**What is being asked**
Each line of the data below holding the word "with" must be copied.

**Input data**

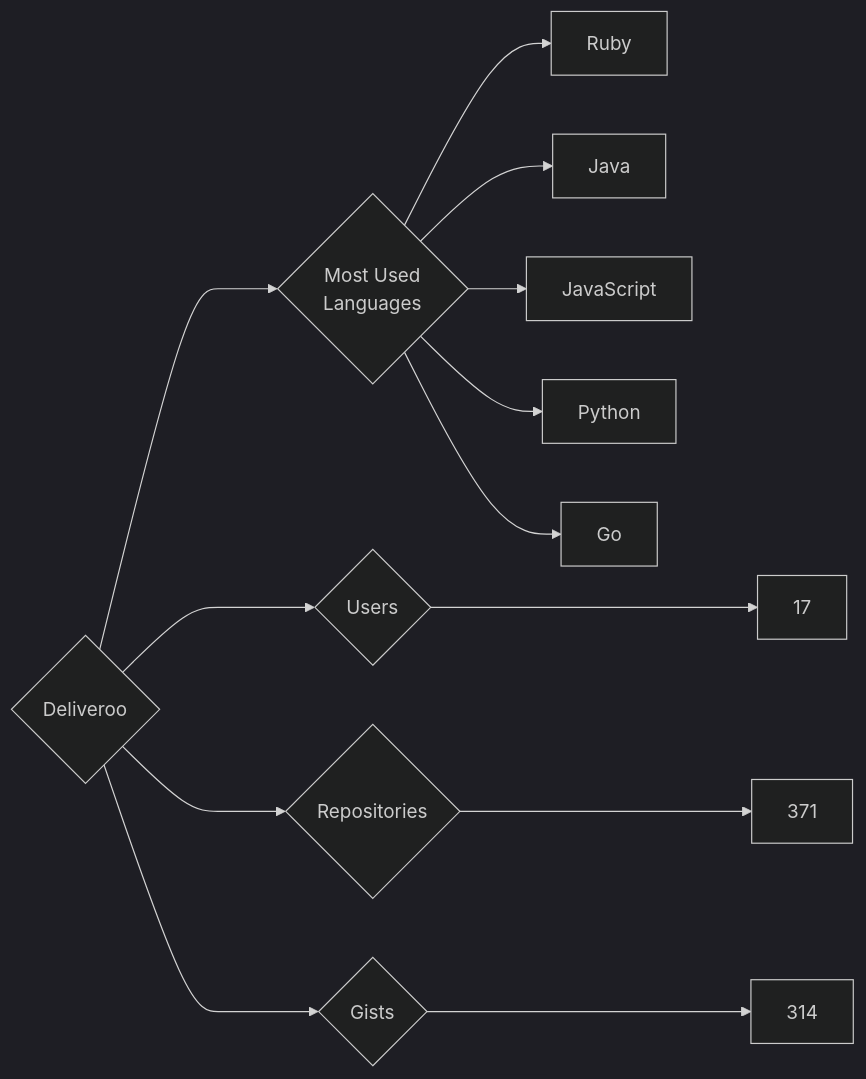
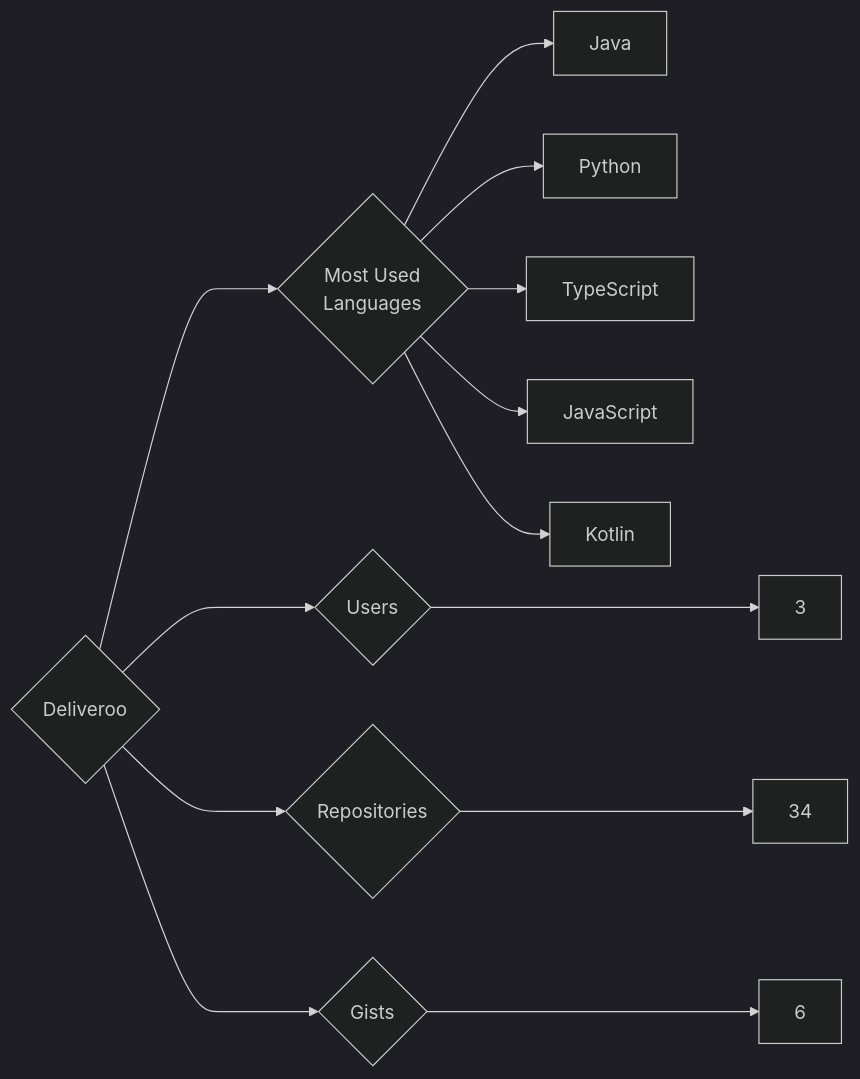
Before and after one commit to trickest/insiders: the diagram in targets/Deliveroo/README.md, drawn with Mermaid (dark theme). The commit also changed 872 other files, not shown here.

````diff
--- a/targets/Deliveroo/README.md
+++ b/targets/Deliveroo/README.md
@@ -3,13 +3,13 @@
 ```mermaid
 graph LR
 COMPANY_NAME{Deliveroo}
-COMPANY_NAME ---> U{Users} ---> UN[17]
-COMPANY_NAME ---> R{Repositories} ---> RN[371]
-COMPANY_NAME ---> G{Gists} ---> GN[314]
+COMPANY_NAME ---> U{Users} ---> UN[3]
+COMPANY_NAME ---> R{Repositories} ---> RN[34]
+COMPANY_NAME ---> G{Gists} ---> GN[6]
 COMPANY_NAME ---> ML{Most Used<br>Languages}
-ML --> Ruby[Ruby]
 ML --> Java[Java]
+ML --> Python[Python]
+ML --> TypeScript[TypeScript]
 ML --> JavaScript[JavaScript]
-ML --> Python[Python]
-ML --> Go[Go]
+ML --> Kotlin[Kotlin]
 ```
````
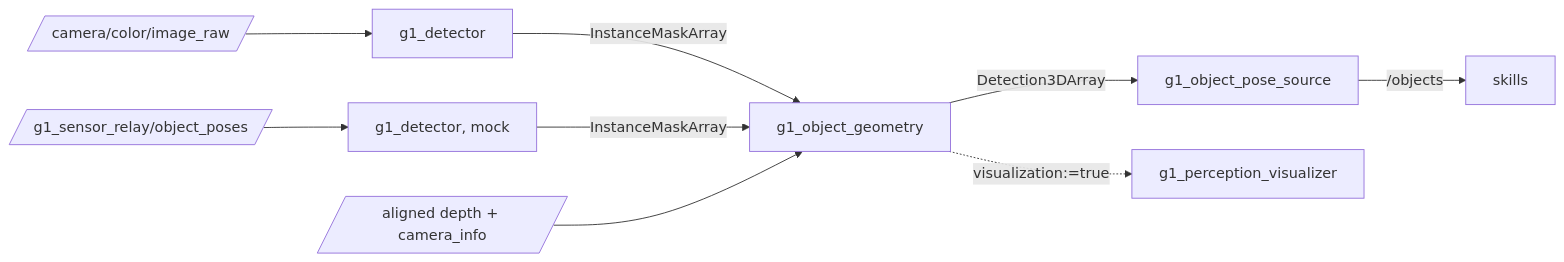
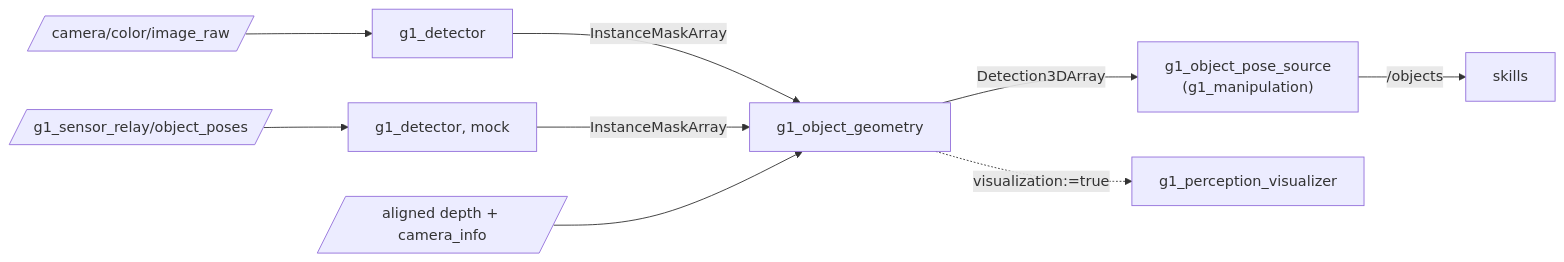
One commit to Adyansh04/grove-g1 changed the diagram in workspace/src/g1_perception/README.md. Above: the diagram before and after it, drawn with Mermaid. The commit also changed other lines of this file and 107 other files, not shown here.

````diff
--- a/workspace/src/g1_perception/README.md
+++ b/workspace/src/g1_perception/README.md
@@ -8,11 +8,11 @@
 ```mermaid
 flowchart LR
     C[/camera/color/image_raw/] --> D[g1_detector]
     T[/g1_sensor_relay/object_poses/] --> M[g1_detector, mock]
     D -- InstanceMaskArray --> G[g1_object_geometry]
     M -- InstanceMaskArray --> G
     P[/aligned depth + camera_info/] --> G
-    G -- Detection3DArray --> S[g1_object_pose_source]
+    G -- Detection3DArray --> S["g1_object_pose_source<br/>(g1_manipulation)"]
     S -- /objects --> K[skills]
     G -. "visualization:=true" .-> V[g1_perception_visualizer]
 ```
````
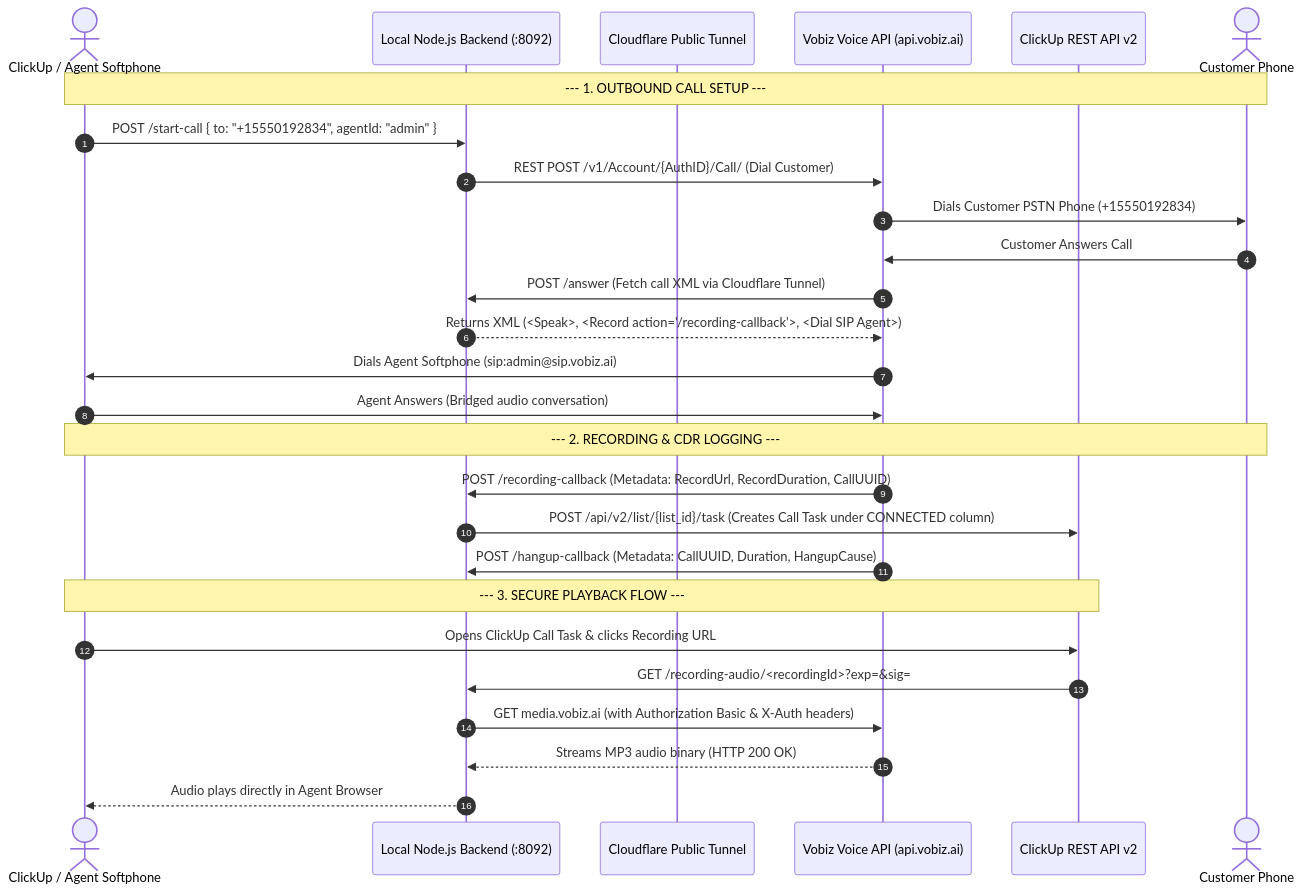
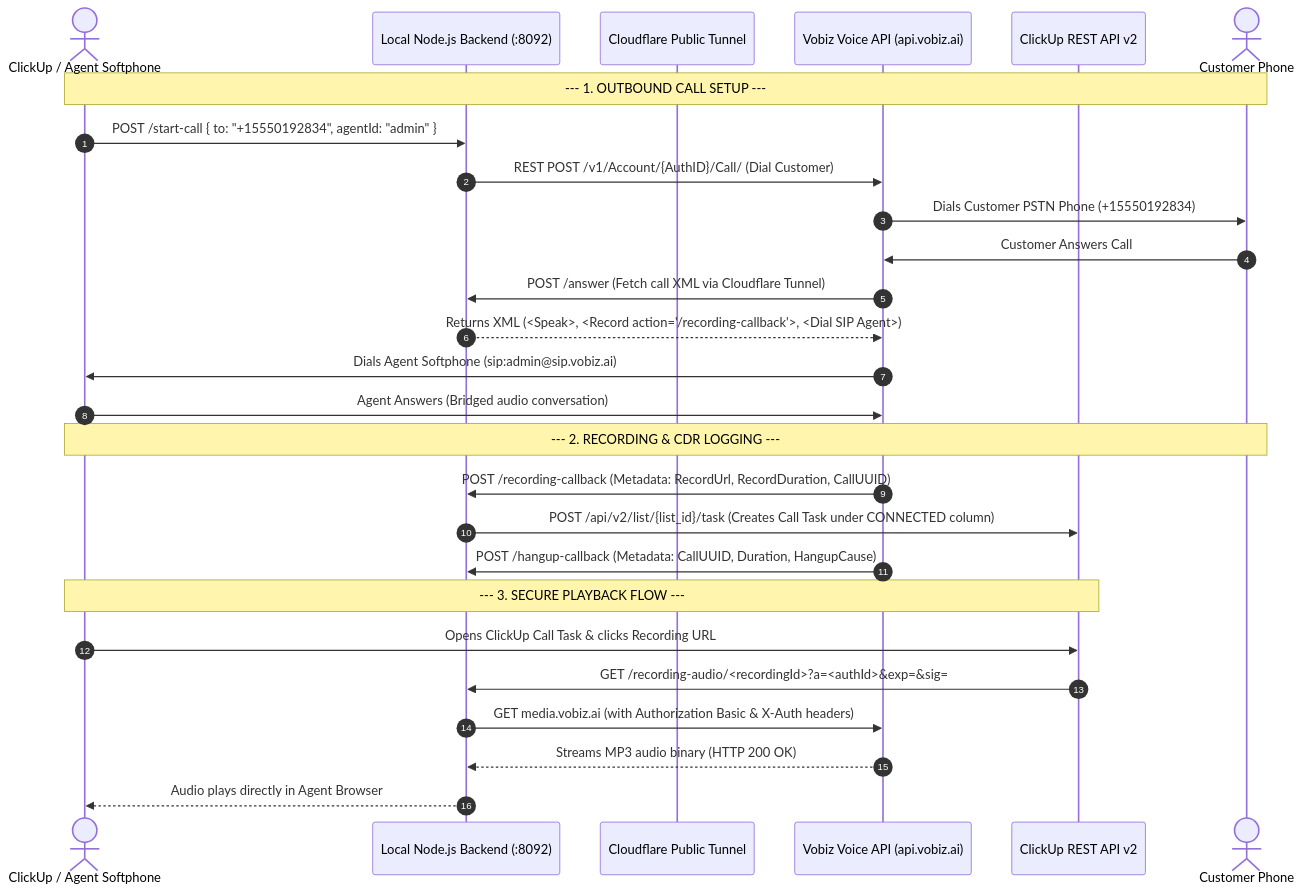
Before and after one commit to vobiz-ai/Vobiz-ClickUp-Calling: the diagram in docs/CLICKUP_VOBIZ_INTEGRATION_PRD.md, drawn with Mermaid. The commit also changed other lines of this file and 19 other files, not shown here.

````diff
--- a/docs/CLICKUP_VOBIZ_INTEGRATION_PRD.md
+++ b/docs/CLICKUP_VOBIZ_INTEGRATION_PRD.md
@@ -80,32 +80,32 @@
 ```mermaid
 sequenceDiagram
     autonumber
     actor Agent as ClickUp / Agent Softphone
     participant BE as Local Node.js Backend (:8092)
     participant CF as Cloudflare Public Tunnel
     participant VB as Vobiz Voice API (api.vobiz.ai)
     participant CU as ClickUp REST API v2
     actor Cust as Customer Phone
 
     Note over Agent,Cust: --- 1. OUTBOUND CALL SETUP ---
     Agent->>BE: POST /start-call { to: "+15550192834", agentId: "admin" }
     BE->>VB: REST POST /v1/Account/{AuthID}/Call/ (Dial Customer)
     VB->>Cust: Dials Customer PSTN Phone (+15550192834)
     Cust->>VB: Customer Answers Call
     VB->>BE: POST /answer (Fetch call XML via Cloudflare Tunnel)
     BE-->>VB: Returns XML (<Speak>, <Record action="/recording-callback">, <Dial SIP Agent>)
     VB->>Agent: Dials Agent Softphone (sip:admin@sip.vobiz.ai)
     Agent->>VB: Agent Answers (Bridged audio conversation)
     
     Note over Cust,Agent: --- 2. RECORDING & CDR LOGGING ---
     VB->>BE: POST /recording-callback (Metadata: RecordUrl, RecordDuration, CallUUID)
     BE->>CU: POST /api/v2/list/{list_id}/task (Creates Call Task under CONNECTED column)
     VB->>BE: POST /hangup-callback (Metadata: CallUUID, Duration, HangupCause)
     
     Note over Agent,CU: --- 3. SECURE PLAYBACK FLOW ---
     Agent->>CU: Opens ClickUp Call Task & clicks Recording URL
-    CU->>BE: GET /recording-audio/<recordingId>?exp=&sig=
+    CU->>BE: GET /recording-audio/<recordingId>?a=<authId>&exp=&sig=
     BE->>VB: GET media.vobiz.ai (with Authorization Basic & X-Auth headers)
     VB-->>BE: Streams MP3 audio binary (HTTP 200 OK)
     BE-->>Agent: Audio plays directly in Agent Browser
 ```
````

**Written solution**
Before and after one commit to trickest/insiders: the diagram in targets/Deliveroo/README.md, drawn with Mermaid (dark theme). The commit also changed 872 other files, not shown here.
One commit to Adyansh04/grove-g1 changed the diagram in workspace/src/g1_perception/README.md. Above: the diagram before and after it, drawn with Mermaid. The commit also changed other lines of this file and 107 other files, not shown here.
Before and after one commit to vobiz-ai/Vobiz-ClickUp-Calling: the diagram in docs/CLICKUP_VOBIZ_INTEGRATION_PRD.md, drawn with Mermaid. The commit also changed other lines of this file and 19 other files, not shown here.
     BE->>VB: GET media.vobiz.ai (with Authorization Basic & X-Auth headers)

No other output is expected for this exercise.